I put together my two shows on a weekly basis by myself. The format for the show is mine, for better or for worse. I'm sure Josie has her own opinions about the music I choose and about the format of my show, but she's too busy (she's President of a local title insurance company) to more than occasionally make her views known. In the early 1980's, I began hosting a jazz program on WQLN called "All That Jazz" on Friday nights at 8pm (my current day and time) pursuant to a request from Paul Brown for volunteers. He scheduled a meeting at which I volunteered to host the Friday night version of "All That Jazz" (it ran Monday thru Fridays). I volunteered on a Tuesday night, as I remember. He startled me by telling me I would host my first show in three days. He showed my the broadcast board and I nearly had a heart attack. He said, "You'll have no problem, you'll do just fine," and I've been trying to reach those goals for more than 25 years. In 1995, the first host of a WQLN blues show ( a professor from Edinboro who called himself, I believe, "Dr. Blues) took a teaching position in the Baltimore area. I had previously told our director of radio, Tom McLaren, that if a choice time-slot opened up (I was then hosting "Jazz Ballads & Blues 'Round Midnight" on WQLN at--you guessed it--Saturday midnight) to let me know. Tom called me and told me of the good news and the bad. I was to be the new host of the Friday night blues show, but, on the other hand, he knew I knew nothing about the blues. Well, I took the gig and I've managed to stay one week ahead of my listeners ever since. When I was growing up (I was born on September 7, 1944) my mother used the radio to entertain me and keep me quiet. I heard the big bands, I heard swing music, I heard all the big band singers. I know the lyrics to most all of the great American popular songs. As I grew, I listened to shows like "The Green Hornet," "Sky King," "The Lone Ranger," "No School Today" (featuring Big John & Sparkie) and "Inner Sanctum", all movies for the mind, and I became quite devoted to radio. Later, I heard Bill Haley & The Comets, Elvis, and Fats Domino and fell in love with rock and roll (which I now know to be the "blues").

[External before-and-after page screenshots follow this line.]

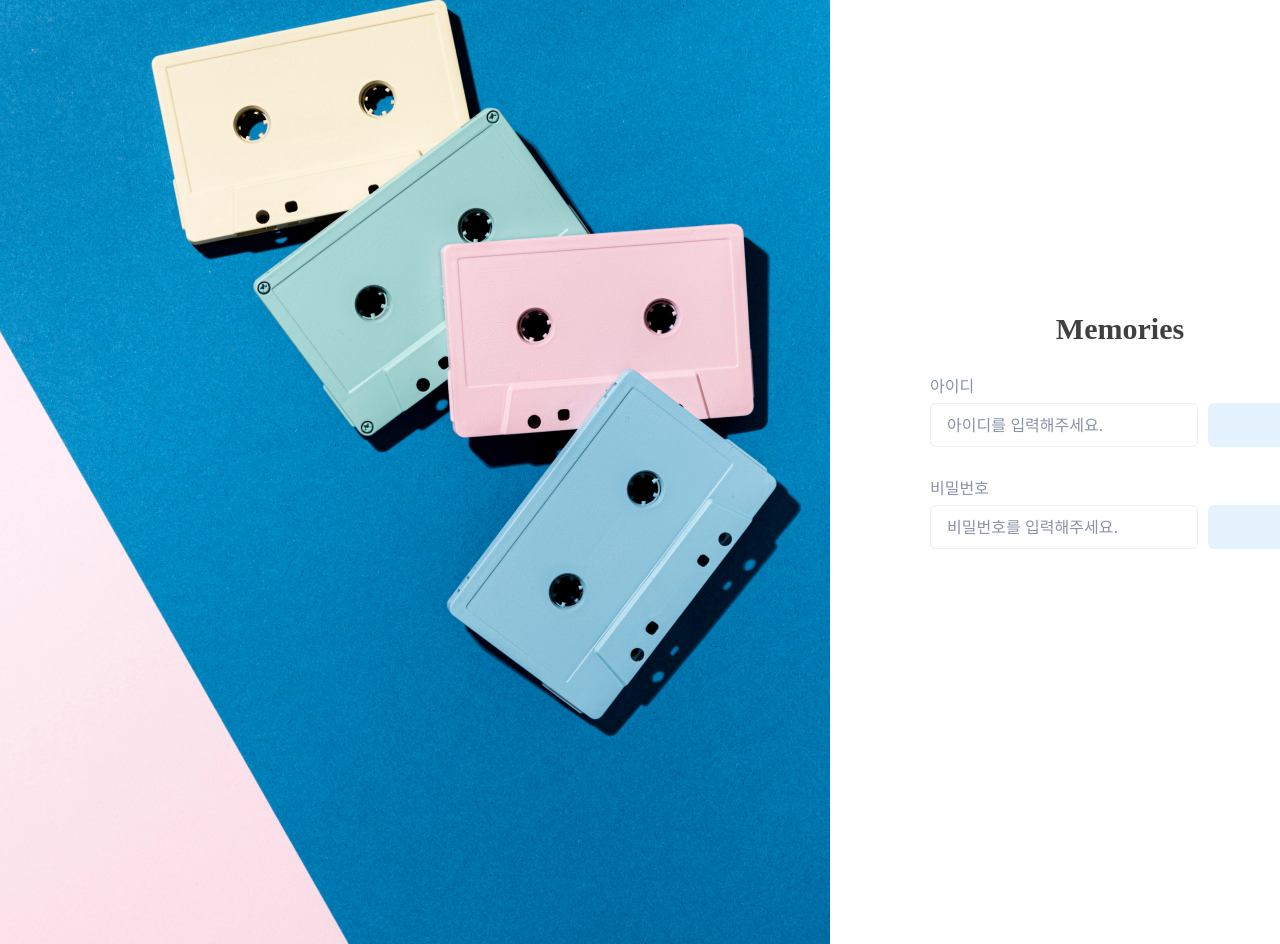
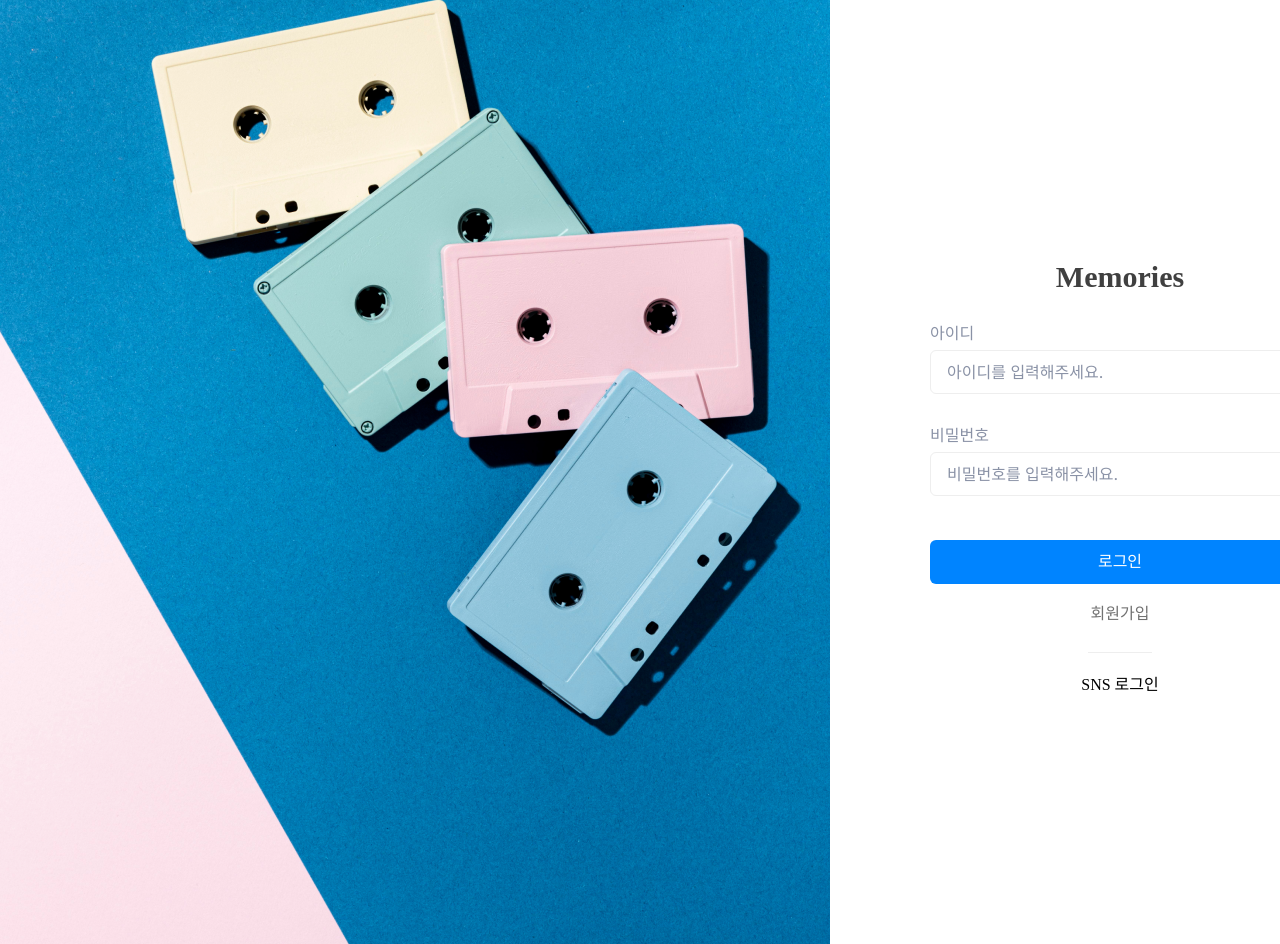
Before and after one commit to devJiraynor/memories-front-20241226, a React (Create React App) app: page /auth in a window 1280 px wide. Shown: the top 944 px of the page. Built offline with nearby package versions, Linux system fonts and the light colour scheme; a web font is replaced by a local one.

Commit message:
2025.03.10. 09:50

```diff
--- a/src/App.css
+++ b/src/App.css
@@ -10,6 +10,7 @@
   --Lightmode-Grey: rgba(64, 64, 64, 1);
   --Lightmode-Grey2: rgba(138, 146, 166, 1);
   --Lightmode-Grey3: rgba(238, 238, 238, 1);
+  --Lightmode-Grey4: rgba(113, 113, 113, 1);
   --Primary: rgba(0, 132, 255, 1);
   --Second: rgba(0, 132, 255, 0.10);
   --Error: rgba(255, 84, 64, 1);
@@ -35,12 +36,25 @@ body {
   cursor: pointer;
 }
 
+.button:hover {
+  opacity: 0.85;
+}
+
+.button.fullwidth {
+  box-sizing: border-box;
+  width: 100%;
+}
+
 .button.disable {
   background-color: var(--Lightmode-Grey3);
 
   color: var(--Lightmode-Grey2);
 
   cursor: default;
+}
+
+.button.disable:hover {
+  opacity: 1;
 }
 
 .button.second {
@@ -54,3 +68,19 @@ body {
 
   color: var(--White);
 }
+
+.link {
+  color: var(--Lightmode-Grey4);
+
+  text-align: center;
+  font-size: 16px;
+  font-weight: 400;
+  line-height: 175%;
+
+  cursor: pointer;
+}
+
+.link:hover {
+  color: var(--Lightmode-Grey);
+  font-weight: 600;
+}
--- a/src/components/InputBox/index.tsx
+++ b/src/components/InputBox/index.tsx
@@ -7,17 +7,26 @@ interface Props {
   value: string;
   placeholder: string;
   type: 'text' | 'password';
-  buttonName: string;
+  buttonName?: string;
   message: string;
+  isErrorMessage?: boolean;
+  isButtonActive?: boolean;
+  readOnly?: boolean;
 
   onChange: (event: ChangeEvent<HTMLInputElement>) => void;
+  onButtonClick?: () => void;
 }
 
 // component: 공통 인풋 박스 컴포넌트 //
 export default function InputBox(props: Props) {
 
-  const { label, value, placeholder, type, buttonName, message } = props;
-  const { onChange } = props;
+  const { label, value, placeholder, type, buttonName, message, isErrorMessage, isButtonActive, readOnly } = props;
+  const { onChange, onButtonClick } = props;
+
+  // variable: 메세지 클래스 //
+  const messageClass = `message ${isErrorMessage ? 'error' : 'success'}`;
+  // variable: 버튼 클래스 //
+  const buttonClass = `button ${isButtonActive ? 'second' : 'disable'}`
 
   // render: 공통 인풋 박스 컴포넌트 //
   return (
@@ -25,10 +34,12 @@ export default function InputBox(props: Props) {
       <div className='label'>{label}</div>
       <div className='input-contents'>
         <div className='input-area'>
-          <input type={type} value={value} placeholder={placeholder} onChange={onChange} />
-          <div className='button second'>{buttonName}</div>
+          <input type={type} value={value} placeholder={placeholder} onChange={onChange} readOnly={readOnly} />
+          {onButtonClick && buttonName &&
+          <div className={buttonClass} onClick={onButtonClick}>{buttonName}</div>
+          }
         </div>
-        <div className='message error'>{message}</div>
+        <div className={messageClass}>{message}</div>
       </div>
     </div>
   )
--- a/src/views/Auth/index.tsx
+++ b/src/views/Auth/index.tsx
@@ -31,14 +31,20 @@ export default function Auth() {
           <div className='header'>Memories</div>
           <div className='input-container'>
 
-            <InputBox type={'text'} label={'아이디'} value={userId} placeholder={'아이디를 입력해주세요.'} buttonName={''} message={''} onChange={onUserIdChangeHandler} />
+            <InputBox type={'text'} label={'아이디'} value={userId} placeholder={'아이디를 입력해주세요.'} message={''} onChange={onUserIdChangeHandler} />
 
-            <InputBox type={'password'} label={'비밀번호'} value={userPassword} placeholder={'비밀번호를 입력해주세요.'} buttonName={''} message={''} onChange={onUserPasswordChangeHandler} />
+            <InputBox type={'password'} label={'비밀번호'} value={userPassword} placeholder={'비밀번호를 입력해주세요.'} message={''} isErrorMessage onChange={onUserPasswordChangeHandler} />
 
           </div>
-          <div className='button-container'></div>
+          <div className='button-container'>
+            <div className='button primary fullwidth'>로그인</div>
+            <div className='link'>회원가입</div>
+          </div>
           <div className='divider'></div>
-          <div className='sns-container'></div>
+          <div className='sns-container'>
+            <div className='sns-header'>SNS 로그인</div>
+            <div className='sns-button-box'></div>
+          </div>
         </div>
       </div>
     </div>
--- a/src/views/Auth/style.css
+++ b/src/views/Auth/style.css
@@ -26,6 +26,11 @@
   min-width: 610px;
 }
 
+#auth-wrapper .divider {
+  border-top: 1px solid var(--Lightmode-Grey3);
+  width: 64px;
+}
+
 #auth-login-container {
   display: flex;
   flex-direction: column;
@@ -49,3 +54,17 @@
   flex-direction: column;
   gap: 14px;
 }
+
+#auth-login-container .button-container {
+  align-self: stretch;
+
+  display: flex;
+  flex-direction: column;
+  gap: 16px;
+}
+
+#auth-login-container .sns-container {
+  display: flex;
+  flex-direction: column;
+  gap: 16x;
+}
```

My first true love (other than my wife) is jazz. But I've been having an exciting affair with the blues ever since I first heard Elvis sing "Hound Dog." The blues, to me, is party music for the walking wounded. Those who suffer much want to thumb their noses at their sources of pain by dancing and pretending, at least until the music stops, that it "doesn't bother them." And the pain stops while they're stomping their feet, waving their arms, and shouting at the top of their lungs to the sounds of a rhythmic electric guitar responding to the thump of a stand-up bass. So, there you have it, blues is music that gets you up and dancing and that salves your soul. How could you not love it? By the way, I listen to WQLN radio constantly and have been doing so for at least 30 years. I think the station is one of our community’s greatest assets. I love all the programs WQLN airs throughout the day, especially the news programs and the locally produced music shows I listen to each and every music show on the station and I think the classical, jazz, and blues hosts are some of the best in the country.